As Andy pointed out, the cutscenes look oddly jerky, which is a baffling issue for a game with such beautiful animation, from a developer renowned for incredibly smooth action games. I also noticed that Nier was taxing my Nvidia 980 Ti graphics card harder than it should’ve, considering what was going on on-screen. So I went for the usual solution: I turned to the modding community.
Modder Kaldaien, like occasional PC Gamer contributor Durante, has made a name for himself fixing up and improving ports of Japanese games, like Tales of Berseria and Nier: Automata. Back in April, not long after Nier’s launch, Kaldaien released a tool called FAR: Fix Automata Resolution. Other members of the modding scene also contributed to the project, and it’s a seriously amazing tool. Just look at all these options.
FAR can fix little annoyances for you, like hiding the mouse cursor. It adds borderless windowed support, a pretty standard mode that Nier was lacking. It improves the resolutions of bloom and ambient occlusion, which could look artifacted at their original resolutions. Those are all nice touches, but here’s my favorite bit of engineering in FAR, as described in its Steam Community thread:
“The game uses an ineffective way to sleep the render thread during cutscene segments that results in cutscene stutter occasionally or constantly… FAR now includes a better sleep method (so called busy-wait) that makes the conversion method unnecessary.” FAR also includes a built-in frame limiter that’s more reliable than the game’s default.
Thanks to the mod community, the PC version of Nier: Automata plays well. FAR is easy to install. It’s also so complex, and so comprehensive, that it feels like functionality Square Enix and Platinum should’ve built into Nier: Automata themselves. This isn’t some hacked-together fix.
In May, Kotaku wrote that it was ridiculous Nier: Automata hadn’t been patched on PC. It’s even more ridiculous now, six months later. I emailed Square Enix about my issues with the game, and asked if Platinum was still working on a patch. A request for comment was forwarded over to Japan a week ago, but hasn’t resulted in an answer as of this writing.
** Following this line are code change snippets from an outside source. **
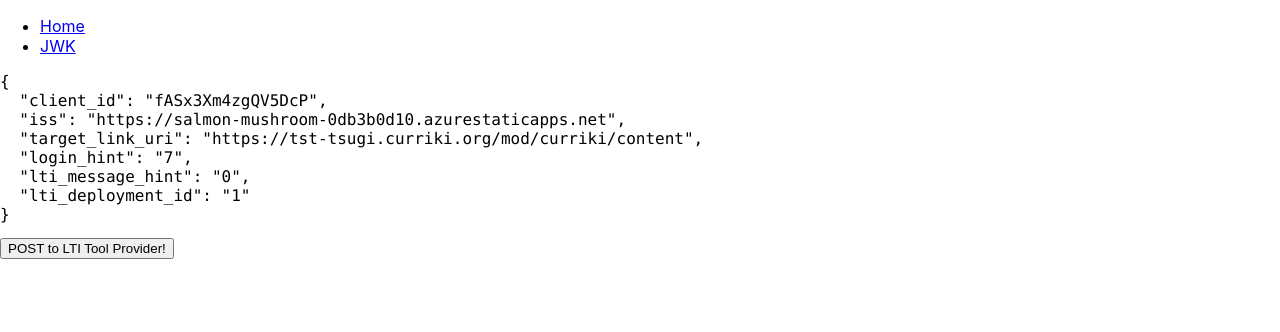
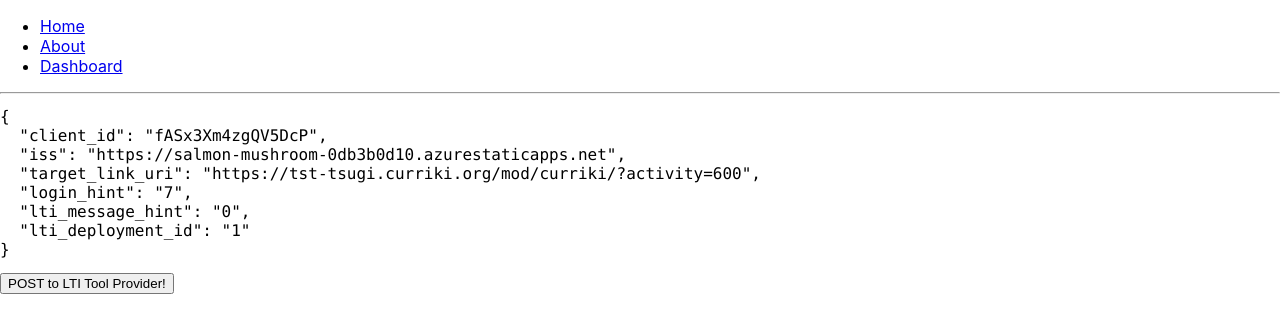
Before and after one commit to STEMuli-Tx/lti_consumer, a React (Create React App) app: page / in a window 1280 px wide. Shown: the top 332 px of the page. Built offline with nearby package versions, Linux system fonts and the light colour scheme.

Commit message:
MAJOR - add auth route

```diff
--- a/src/App.js
+++ b/src/App.js
@@ -4,28 +4,31 @@ export default function App() {
   return (
     <Router>
       <div>
-        <nav>
         <ul>
           <li>
             <Link to="/">Home</Link>
           </li>
           <li>
-              <Link to="/about">JWK</Link>
+            <Link to="/lti/auth">About</Link>
+          </li>
+          <li>
+            <Link to="/dashboard">Dashboard</Link>
           </li>
         </ul>
-        </nav>
+
+        <hr />
 
         {/* A <Switch> looks through its children <Route>s and
           renders the first one that matches the current URL. */}
         <Switch>
-          <Route path="/about">
+          <Route exact path="/">
+            <Form />
+          </Route>
+          <Route path="/lti/auth">
             <About />
           </Route>
-          <Route path="/users">
-            <Users />
-          </Route>
-          <Route path="/">
-            <Form />
+          <Route path="/dashboard">
+            <Dashboard />
           </Route>
         </Switch>
       </div>
@@ -33,14 +36,18 @@ export default function App() {
   );
 }
 
-function Home() {
-  return <h2>Home</h2>;
+function About() {
+  return (
+    <div>
+      <h2>About</h2>
+    </div>
+  );
 }
 
-function About() {
-  return <h2>About</h2>;
+function Dashboard() {
+  return (
+    <div>
+      <h2>Dashboard</h2>
+    </div>
+  );
 }
-
-function Users() {
-  return <h2>Users</h2>;
-}
--- a/src/Form.js
+++ b/src/Form.js
@@ -8,7 +8,7 @@ export default () => {
   var params = {
     client_id: "fASx3Xm4zgQV5DcP",
     iss: "https://salmon-mushroom-0db3b0d10.azurestaticapps.net",
-    target_link_uri: "https://tst-tsugi.curriki.org/mod/curriki/content",
+    target_link_uri: "https://tst-tsugi.curriki.org/mod/curriki/?activity=600",
     login_hint: "7",
     lti_message_hint: "0",
     lti_deployment_id: "1",
```
Lines whose indentation alone changed are shown as unchanged.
Nier: Automata is still worth playing. It’s one of the weirdest, most creative games you can play this year. Or hell, maybe ever. And with Steam sales and the likelihood of another Nier game arriving on PC in the future, people will be buying Automata for years to come. It’s not too late for Square Enix and Platinum to make the PC version as good as it deserves to be.